### Front-end code edit data
>>>>>
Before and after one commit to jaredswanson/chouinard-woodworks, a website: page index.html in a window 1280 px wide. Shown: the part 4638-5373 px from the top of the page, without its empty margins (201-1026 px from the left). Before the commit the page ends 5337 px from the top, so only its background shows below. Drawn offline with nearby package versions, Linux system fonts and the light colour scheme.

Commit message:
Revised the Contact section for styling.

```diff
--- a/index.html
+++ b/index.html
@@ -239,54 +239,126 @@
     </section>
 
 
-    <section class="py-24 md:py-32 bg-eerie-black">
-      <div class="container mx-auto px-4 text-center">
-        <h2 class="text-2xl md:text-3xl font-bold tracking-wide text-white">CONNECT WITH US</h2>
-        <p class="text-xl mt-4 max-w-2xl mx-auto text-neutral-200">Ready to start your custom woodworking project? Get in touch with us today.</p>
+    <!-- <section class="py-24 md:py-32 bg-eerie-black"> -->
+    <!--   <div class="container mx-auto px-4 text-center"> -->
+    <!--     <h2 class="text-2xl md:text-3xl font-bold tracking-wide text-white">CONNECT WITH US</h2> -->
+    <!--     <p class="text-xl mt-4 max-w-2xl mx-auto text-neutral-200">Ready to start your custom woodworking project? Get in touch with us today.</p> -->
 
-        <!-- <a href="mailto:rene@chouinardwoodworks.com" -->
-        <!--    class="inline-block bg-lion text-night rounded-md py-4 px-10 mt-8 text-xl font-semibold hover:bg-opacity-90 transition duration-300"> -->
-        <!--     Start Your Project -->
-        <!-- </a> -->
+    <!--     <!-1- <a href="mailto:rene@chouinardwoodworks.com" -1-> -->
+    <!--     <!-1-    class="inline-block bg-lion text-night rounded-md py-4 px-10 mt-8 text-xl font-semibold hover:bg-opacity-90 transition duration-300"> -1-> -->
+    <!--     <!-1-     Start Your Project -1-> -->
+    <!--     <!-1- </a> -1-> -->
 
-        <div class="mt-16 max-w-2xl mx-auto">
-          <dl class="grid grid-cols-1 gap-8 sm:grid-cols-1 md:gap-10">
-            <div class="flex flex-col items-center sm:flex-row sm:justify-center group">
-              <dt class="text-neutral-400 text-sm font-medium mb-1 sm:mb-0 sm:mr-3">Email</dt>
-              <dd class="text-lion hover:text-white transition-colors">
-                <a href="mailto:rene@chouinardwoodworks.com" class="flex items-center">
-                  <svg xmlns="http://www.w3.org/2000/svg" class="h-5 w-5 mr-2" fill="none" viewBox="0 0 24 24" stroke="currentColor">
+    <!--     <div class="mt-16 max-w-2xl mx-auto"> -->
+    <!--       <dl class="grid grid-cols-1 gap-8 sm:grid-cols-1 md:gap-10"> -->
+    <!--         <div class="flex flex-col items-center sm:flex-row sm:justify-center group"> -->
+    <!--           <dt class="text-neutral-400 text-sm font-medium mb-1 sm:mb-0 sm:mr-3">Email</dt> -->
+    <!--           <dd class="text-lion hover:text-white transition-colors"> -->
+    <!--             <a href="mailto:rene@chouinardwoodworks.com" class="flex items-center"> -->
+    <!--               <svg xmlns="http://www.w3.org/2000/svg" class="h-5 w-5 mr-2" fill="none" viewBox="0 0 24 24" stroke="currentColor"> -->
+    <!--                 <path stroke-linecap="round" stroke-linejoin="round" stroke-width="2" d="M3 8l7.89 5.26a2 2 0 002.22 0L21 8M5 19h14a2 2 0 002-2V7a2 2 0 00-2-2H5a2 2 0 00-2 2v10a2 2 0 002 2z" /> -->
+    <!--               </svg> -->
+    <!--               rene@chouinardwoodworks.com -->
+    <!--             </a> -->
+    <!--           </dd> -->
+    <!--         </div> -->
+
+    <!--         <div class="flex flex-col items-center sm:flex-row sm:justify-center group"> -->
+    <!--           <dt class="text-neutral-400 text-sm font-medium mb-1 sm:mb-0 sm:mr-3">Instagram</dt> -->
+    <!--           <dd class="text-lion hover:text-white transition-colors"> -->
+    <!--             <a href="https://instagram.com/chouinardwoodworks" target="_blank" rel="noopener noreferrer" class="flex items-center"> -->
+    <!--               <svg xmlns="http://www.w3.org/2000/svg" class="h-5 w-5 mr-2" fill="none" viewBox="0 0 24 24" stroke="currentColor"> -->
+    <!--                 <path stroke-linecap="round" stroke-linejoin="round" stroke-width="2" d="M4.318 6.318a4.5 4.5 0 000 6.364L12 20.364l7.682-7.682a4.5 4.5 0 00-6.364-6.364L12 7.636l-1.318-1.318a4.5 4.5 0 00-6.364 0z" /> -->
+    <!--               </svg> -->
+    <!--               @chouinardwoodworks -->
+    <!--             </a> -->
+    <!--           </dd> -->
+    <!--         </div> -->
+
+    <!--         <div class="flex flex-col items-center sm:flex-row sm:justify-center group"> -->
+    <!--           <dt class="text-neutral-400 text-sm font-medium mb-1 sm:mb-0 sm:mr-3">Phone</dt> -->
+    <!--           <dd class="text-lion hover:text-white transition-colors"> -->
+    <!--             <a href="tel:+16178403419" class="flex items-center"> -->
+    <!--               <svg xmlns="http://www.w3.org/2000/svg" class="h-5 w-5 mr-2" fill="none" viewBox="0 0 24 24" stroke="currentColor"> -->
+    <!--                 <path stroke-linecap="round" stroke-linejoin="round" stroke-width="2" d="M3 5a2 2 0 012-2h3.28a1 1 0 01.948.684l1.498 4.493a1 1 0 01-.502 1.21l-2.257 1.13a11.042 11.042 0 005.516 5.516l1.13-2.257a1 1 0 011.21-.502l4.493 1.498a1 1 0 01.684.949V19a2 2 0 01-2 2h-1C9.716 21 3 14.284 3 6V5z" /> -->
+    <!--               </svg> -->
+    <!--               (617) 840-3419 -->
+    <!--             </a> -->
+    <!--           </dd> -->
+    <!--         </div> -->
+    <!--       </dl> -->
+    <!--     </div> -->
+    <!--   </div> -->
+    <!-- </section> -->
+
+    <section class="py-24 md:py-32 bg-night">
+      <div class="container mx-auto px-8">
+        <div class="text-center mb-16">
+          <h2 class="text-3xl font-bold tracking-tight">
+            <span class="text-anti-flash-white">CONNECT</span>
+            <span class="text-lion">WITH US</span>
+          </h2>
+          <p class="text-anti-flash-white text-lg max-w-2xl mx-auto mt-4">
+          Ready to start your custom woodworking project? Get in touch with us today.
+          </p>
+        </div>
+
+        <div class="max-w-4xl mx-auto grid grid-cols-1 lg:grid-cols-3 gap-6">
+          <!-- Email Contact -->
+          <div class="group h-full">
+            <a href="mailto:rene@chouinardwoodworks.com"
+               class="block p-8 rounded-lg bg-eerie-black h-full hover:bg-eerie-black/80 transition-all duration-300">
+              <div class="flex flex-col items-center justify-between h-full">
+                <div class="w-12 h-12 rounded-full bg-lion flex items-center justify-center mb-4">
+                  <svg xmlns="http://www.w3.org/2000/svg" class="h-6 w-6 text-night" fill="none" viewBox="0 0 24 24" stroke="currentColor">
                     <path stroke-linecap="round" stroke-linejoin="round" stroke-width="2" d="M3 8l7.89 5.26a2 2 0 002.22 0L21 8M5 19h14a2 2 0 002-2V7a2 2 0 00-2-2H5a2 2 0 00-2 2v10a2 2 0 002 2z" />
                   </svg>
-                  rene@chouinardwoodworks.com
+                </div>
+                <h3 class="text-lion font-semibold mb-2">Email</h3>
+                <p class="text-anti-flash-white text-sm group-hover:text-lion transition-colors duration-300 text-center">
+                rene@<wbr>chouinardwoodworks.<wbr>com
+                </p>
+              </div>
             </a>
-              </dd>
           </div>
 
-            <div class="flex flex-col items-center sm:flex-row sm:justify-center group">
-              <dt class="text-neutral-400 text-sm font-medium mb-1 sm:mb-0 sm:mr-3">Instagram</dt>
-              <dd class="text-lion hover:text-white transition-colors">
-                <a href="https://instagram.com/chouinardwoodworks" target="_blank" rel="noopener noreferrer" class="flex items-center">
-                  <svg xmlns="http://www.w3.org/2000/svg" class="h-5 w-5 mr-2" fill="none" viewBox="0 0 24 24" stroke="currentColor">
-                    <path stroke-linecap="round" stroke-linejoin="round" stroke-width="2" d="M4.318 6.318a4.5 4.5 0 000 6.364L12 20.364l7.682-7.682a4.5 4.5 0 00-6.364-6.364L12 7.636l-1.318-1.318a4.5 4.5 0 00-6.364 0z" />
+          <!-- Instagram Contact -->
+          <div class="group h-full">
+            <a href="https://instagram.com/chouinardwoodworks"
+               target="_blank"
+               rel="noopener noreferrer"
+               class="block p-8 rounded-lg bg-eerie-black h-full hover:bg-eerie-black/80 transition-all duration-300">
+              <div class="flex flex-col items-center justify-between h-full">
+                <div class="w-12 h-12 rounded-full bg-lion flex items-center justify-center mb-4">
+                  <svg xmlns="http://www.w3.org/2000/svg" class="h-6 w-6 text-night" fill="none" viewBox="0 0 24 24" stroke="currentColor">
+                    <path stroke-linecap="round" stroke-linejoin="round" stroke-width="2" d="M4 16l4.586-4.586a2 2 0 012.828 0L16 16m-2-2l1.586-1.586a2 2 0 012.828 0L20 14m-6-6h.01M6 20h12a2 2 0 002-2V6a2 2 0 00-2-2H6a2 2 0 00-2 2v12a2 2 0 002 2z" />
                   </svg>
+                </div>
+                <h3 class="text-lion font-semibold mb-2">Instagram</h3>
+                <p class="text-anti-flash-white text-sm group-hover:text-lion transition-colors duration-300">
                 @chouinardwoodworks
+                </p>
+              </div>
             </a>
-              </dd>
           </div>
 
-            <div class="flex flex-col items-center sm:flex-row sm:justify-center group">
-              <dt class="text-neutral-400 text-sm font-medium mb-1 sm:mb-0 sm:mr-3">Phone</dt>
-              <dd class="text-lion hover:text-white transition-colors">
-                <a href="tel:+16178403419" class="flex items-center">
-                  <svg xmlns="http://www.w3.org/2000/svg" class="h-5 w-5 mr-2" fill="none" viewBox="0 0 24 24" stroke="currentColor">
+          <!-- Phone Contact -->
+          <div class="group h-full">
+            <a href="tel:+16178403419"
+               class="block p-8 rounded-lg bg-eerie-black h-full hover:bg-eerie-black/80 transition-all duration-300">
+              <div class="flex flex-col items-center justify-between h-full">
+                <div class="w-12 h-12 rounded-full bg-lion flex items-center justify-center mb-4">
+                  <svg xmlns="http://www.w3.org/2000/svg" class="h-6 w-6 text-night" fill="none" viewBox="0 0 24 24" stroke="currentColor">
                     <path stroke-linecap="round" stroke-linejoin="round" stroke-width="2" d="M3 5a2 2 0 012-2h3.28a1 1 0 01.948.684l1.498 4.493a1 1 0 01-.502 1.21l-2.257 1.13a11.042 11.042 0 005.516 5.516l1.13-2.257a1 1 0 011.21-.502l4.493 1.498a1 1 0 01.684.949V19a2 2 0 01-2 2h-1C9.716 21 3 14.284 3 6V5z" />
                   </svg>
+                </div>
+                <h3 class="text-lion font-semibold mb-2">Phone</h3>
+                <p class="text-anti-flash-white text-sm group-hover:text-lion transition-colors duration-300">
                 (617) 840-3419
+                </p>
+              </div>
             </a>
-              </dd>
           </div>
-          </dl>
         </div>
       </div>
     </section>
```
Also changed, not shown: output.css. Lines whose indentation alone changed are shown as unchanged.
<<<<<
### ASSIGNED TASK
Could you return the lines in the entries above that contain "medium"?

### RESULT
-              <dt class="text-neutral-400 text-sm font-medium mb-1 sm:mb-0 sm:mr-3">Email</dt>
+    <!--           <dt class="text-neutral-400 text-sm font-medium mb-1 sm:mb-0 sm:mr-3">Email</dt> -->
+    <!--           <dt class="text-neutral-400 text-sm font-medium mb-1 sm:mb-0 sm:mr-3">Instagram</dt> -->
+    <!--           <dt class="text-neutral-400 text-sm font-medium mb-1 sm:mb-0 sm:mr-3">Phone</dt> -->
-              <dt class="text-neutral-400 text-sm font-medium mb-1 sm:mb-0 sm:mr-3">Instagram</dt>
-              <dt class="text-neutral-400 text-sm font-medium mb-1 sm:mb-0 sm:mr-3">Phone</dt>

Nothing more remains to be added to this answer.